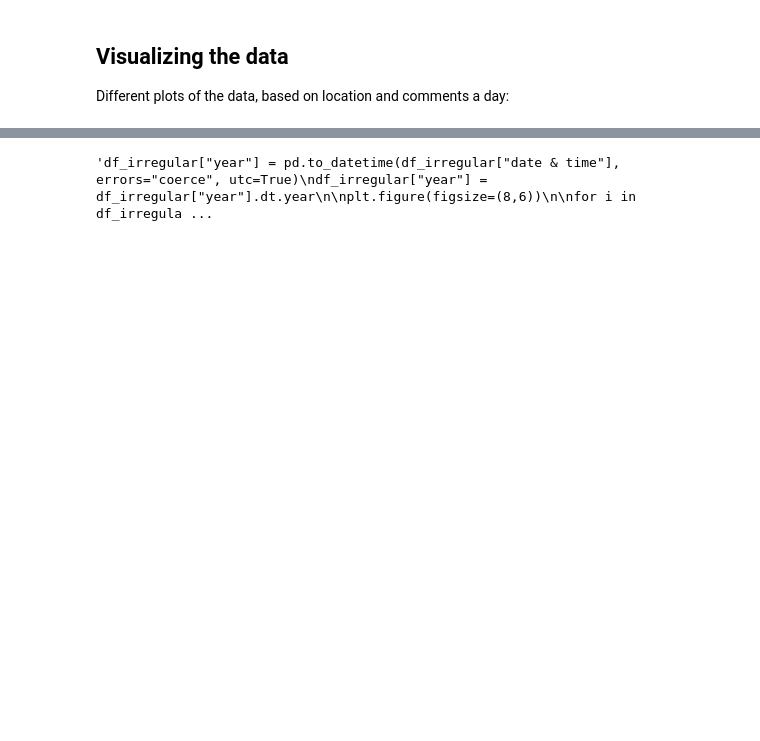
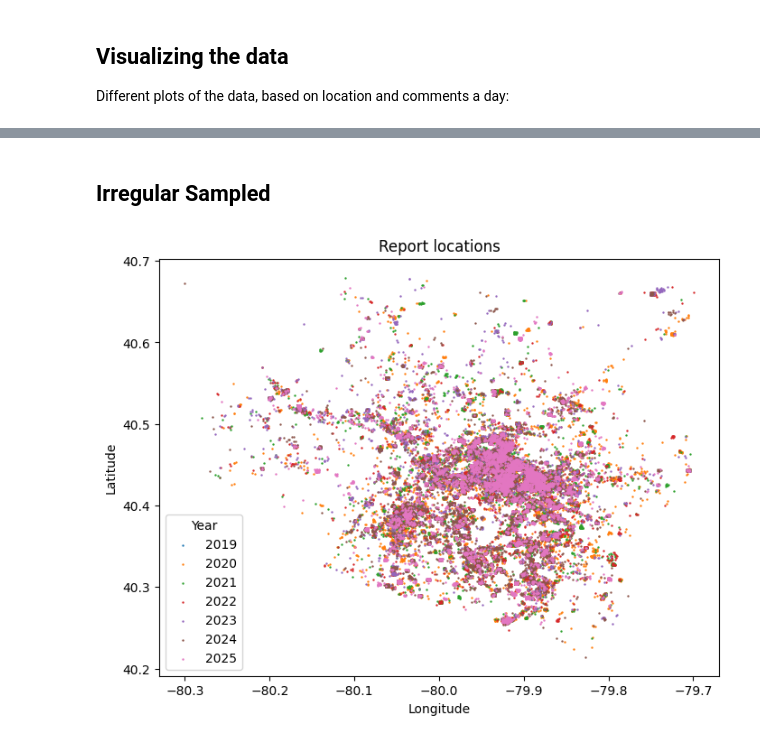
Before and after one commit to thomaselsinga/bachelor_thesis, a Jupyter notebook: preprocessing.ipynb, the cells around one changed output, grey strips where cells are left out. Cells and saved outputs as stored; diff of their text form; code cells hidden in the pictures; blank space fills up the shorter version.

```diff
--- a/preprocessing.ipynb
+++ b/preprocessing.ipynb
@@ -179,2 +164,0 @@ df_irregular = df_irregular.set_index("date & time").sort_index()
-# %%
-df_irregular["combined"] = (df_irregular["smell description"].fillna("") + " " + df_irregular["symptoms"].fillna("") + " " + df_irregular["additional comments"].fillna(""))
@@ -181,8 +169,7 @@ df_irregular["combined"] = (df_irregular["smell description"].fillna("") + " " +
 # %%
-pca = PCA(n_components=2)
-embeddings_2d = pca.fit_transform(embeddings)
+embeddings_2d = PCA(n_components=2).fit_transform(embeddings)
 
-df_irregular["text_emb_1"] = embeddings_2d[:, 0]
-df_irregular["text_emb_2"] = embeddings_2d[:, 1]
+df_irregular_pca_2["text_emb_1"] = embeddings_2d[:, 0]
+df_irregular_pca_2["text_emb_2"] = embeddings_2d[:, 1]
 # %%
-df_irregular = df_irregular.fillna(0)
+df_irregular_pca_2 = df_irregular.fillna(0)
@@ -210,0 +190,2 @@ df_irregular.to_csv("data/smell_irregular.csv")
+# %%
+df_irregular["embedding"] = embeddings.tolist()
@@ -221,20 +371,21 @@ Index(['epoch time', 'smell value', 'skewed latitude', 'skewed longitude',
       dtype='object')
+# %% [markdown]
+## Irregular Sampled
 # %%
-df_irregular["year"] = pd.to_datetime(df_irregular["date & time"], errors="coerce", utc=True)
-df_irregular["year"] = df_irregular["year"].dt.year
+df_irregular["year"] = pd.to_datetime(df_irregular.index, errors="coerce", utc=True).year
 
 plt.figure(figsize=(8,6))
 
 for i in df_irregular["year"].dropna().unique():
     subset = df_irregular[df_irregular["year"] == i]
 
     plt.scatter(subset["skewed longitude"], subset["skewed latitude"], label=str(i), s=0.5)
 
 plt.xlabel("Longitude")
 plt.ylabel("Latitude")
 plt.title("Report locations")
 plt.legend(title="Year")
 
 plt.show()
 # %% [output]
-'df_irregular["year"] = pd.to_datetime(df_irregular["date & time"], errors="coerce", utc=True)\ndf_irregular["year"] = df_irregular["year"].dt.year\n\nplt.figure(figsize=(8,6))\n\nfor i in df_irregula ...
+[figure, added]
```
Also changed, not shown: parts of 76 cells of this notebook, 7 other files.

▸ **Task instructions**: Each entry above has to be set down again verbatim, except for its pictures.

▸ **Solution for this problem**:
Before and after one commit to thomaselsinga/bachelor_thesis, a Jupyter notebook: preprocessing.ipynb, the cells around one changed output, grey strips where cells are left out. Cells and saved outputs as stored; diff of their text form; code cells hidden in the pictures; blank space fills up the shorter version.

```diff
--- a/preprocessing.ipynb
+++ b/preprocessing.ipynb
@@ -179,2 +164,0 @@ df_irregular = df_irregular.set_index("date & time").sort_index()
-# %%
-df_irregular["combined"] = (df_irregular["smell description"].fillna("") + " " + df_irregular["symptoms"].fillna("") + " " + df_irregular["additional comments"].fillna(""))
@@ -181,8 +169,7 @@ df_irregular["combined"] = (df_irregular["smell description"].fillna("") + " " +
 # %%
-pca = PCA(n_components=2)
-embeddings_2d = pca.fit_transform(embeddings)
+embeddings_2d = PCA(n_components=2).fit_transform(embeddings)
 
-df_irregular["text_emb_1"] = embeddings_2d[:, 0]
-df_irregular["text_emb_2"] = embeddings_2d[:, 1]
+df_irregular_pca_2["text_emb_1"] = embeddings_2d[:, 0]
+df_irregular_pca_2["text_emb_2"] = embeddings_2d[:, 1]
 # %%
-df_irregular = df_irregular.fillna(0)
+df_irregular_pca_2 = df_irregular.fillna(0)
@@ -210,0 +190,2 @@ df_irregular.to_csv("data/smell_irregular.csv")
+# %%
+df_irregular["embedding"] = embeddings.tolist()
@@ -221,20 +371,21 @@ Index(['epoch time', 'smell value', 'skewed latitude', 'skewed longitude',
       dtype='object')
+# %% [markdown]
+## Irregular Sampled
 # %%
-df_irregular["year"] = pd.to_datetime(df_irregular["date & time"], errors="coerce", utc=True)
-df_irregular["year"] = df_irregular["year"].dt.year
+df_irregular["year"] = pd.to_datetime(df_irregular.index, errors="coerce", utc=True).year
 
 plt.figure(figsize=(8,6))
 
 for i in df_irregular["year"].dropna().unique():
     subset = df_irregular[df_irregular["year"] == i]
 
     plt.scatter(subset["skewed longitude"], subset["skewed latitude"], label=str(i), s=0.5)
 
 plt.xlabel("Longitude")
 plt.ylabel("Latitude")
 plt.title("Report locations")
 plt.legend(title="Year")
 
 plt.show()
 # %% [output]
-'df_irregular["year"] = pd.to_datetime(df_irregular["date & time"], errors="coerce", utc=True)\ndf_irregular["year"] = df_irregular["year"].dt.year\n\nplt.figure(figsize=(8,6))\n\nfor i in df_irregula ...
+[figure, added]
```
Also changed, not shown: parts of 76 cells of this notebook, 7 other files.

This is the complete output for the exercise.